Soil Organic Carbon Maintenance

Declining amounts of arable land, increasing world populations, and increasing costs of fertilizer and food and energy needs will make it increasingly difficult to maintain our soil resources. A key component for sustaining soil productivity is the maintenance of soil organic carbon (SOC). SOC maintenance requires the amount of carbon added to the system to equal the amount of relic carbon mineralized

(Ortega et al. 2002; Prakash et al. 2002). The carbon cycle is driven by photosynthesis which produces organic biomass that is respired by microorganisms. Biomass mineralization rates are influenced by many factors including water, temperature, stability of the carbon, and management (Lloyd and Taylor 1994; Mikha et al. 2006). SOC content has been directly linked to productivity, temperature, cation exchange capacity, plant available water, bulk density, available nutrients, erosion, management, and native vegetation (Morachan et al. 1972). Several excellent reviews on soil organic matter turnover are available (Kuzyakov and Domanski 2000; West and Post 2002; Wilhelm et al. 2004; Amos and Walters 2006; Causarano et al. 2006; Johnson et al. 2006). These and other papers identified the need to develop complete carbon budgets when estimating SOC maintenance requirements (Arrouays and Pelissier 1994; Collins et al. 1999; Zach et al. 2006; Huggins et al. 2007).

Even though only a small proportion of the non-harvested biomass returned to soil ends up in soil humus, SOC is needed to improve water infiltration rates and reduce erosion. SOC contents can be increased by adding more non-harvested biomass to soil or by slowing the mineralization rate of fresh biomass.

To calculate carbon sequestration potentials, accurate measures of carbon inputs and outputs are needed. Long-term management studies may provide information needed in SOC maintenance calculations (VandenBygaart et al. 2003; McVay et al. 2006; Richter et al. 2007). One of the oldest management studies conducted in the world is the Rothamsted long-term study. Information on this study is available at http://www.rothamsted.bbsrc.ac.uk/resources/LongTermExperiments.html. Links to other long-term studies are available at http://ltse.env.duke.edu/resources/links.
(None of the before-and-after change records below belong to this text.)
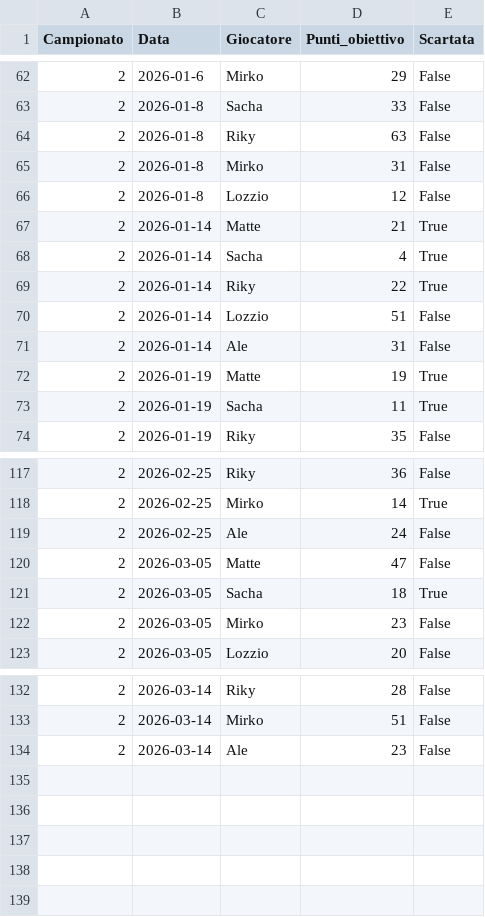
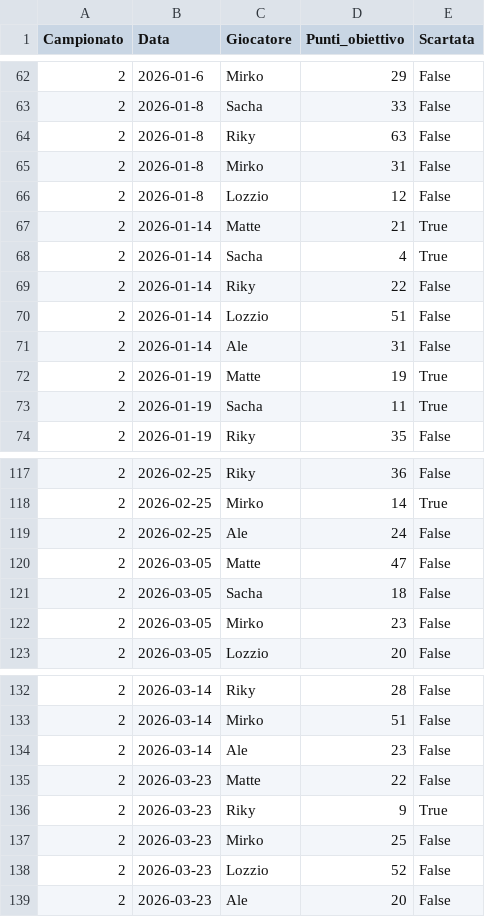
Before and after one commit to matte995/risiko-championship.github.io, a CSV file: js/statistiche/chart2/objective_points.csv, drawn as a sheet; only a part is shown, gaps mark what is left out.

```diff
--- a/js/statistiche/chart2/objective_points.csv
+++ b/js/statistiche/chart2/objective_points.csv
@@ -68,3 +68,3 @@ Campionato,Data,Giocatore,Punti_obiettivo,Scartata
 2,2026-01-14,Sacha,4,True
-2,2026-01-14,Riky,22,True
+2,2026-01-14,Riky,22,False
 2,2026-01-14,Lozzio,51,False
@@ -120,3 +120,3 @@ Campionato,Data,Giocatore,Punti_obiettivo,Scartata
 2,2026-03-05,Matte,47,False
-2,2026-03-05,Sacha,18,True
+2,2026-03-05,Sacha,18,False
 2,2026-03-05,Mirko,23,False
@@ -134 +134,6 @@ Campionato,Data,Giocatore,Punti_obiettivo,Scartata
 2,2026-03-14,Ale,23,False
+2,2026-03-23,Matte,22,False
+2,2026-03-23,Riky,9,True
+2,2026-03-23,Mirko,25,False
+2,2026-03-23,Lozzio,52,False
+2,2026-03-23,Ale,20,False
```
Also changed, not shown: js/statistiche/chart1/general_trend.csv, js/statistiche/chart3/total_points.csv, 1 other file.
Most historical studies do not contain the detailed information needed to develop carbon budgets. They are also confounded by erosional losses, changes in the chemical methods to measure SOC, management-induced differences in bulk density, and different methods to calculate turnover kinetics. The consequences of these problems are that it is difficult to compare studies and calculate carbon turnover rates. To overcome these problems simplifying assumptions are often used (Clay et al. 2006; Johnson et al. 2006; Bolinder et al. 2007). Assumptions can reduce the usefulness of the findings. This chapter reviews non-isotopic and 13C isotopic approaches for determining SOC maintenance and implications of simplifying assumptions on SOC turnover calculations.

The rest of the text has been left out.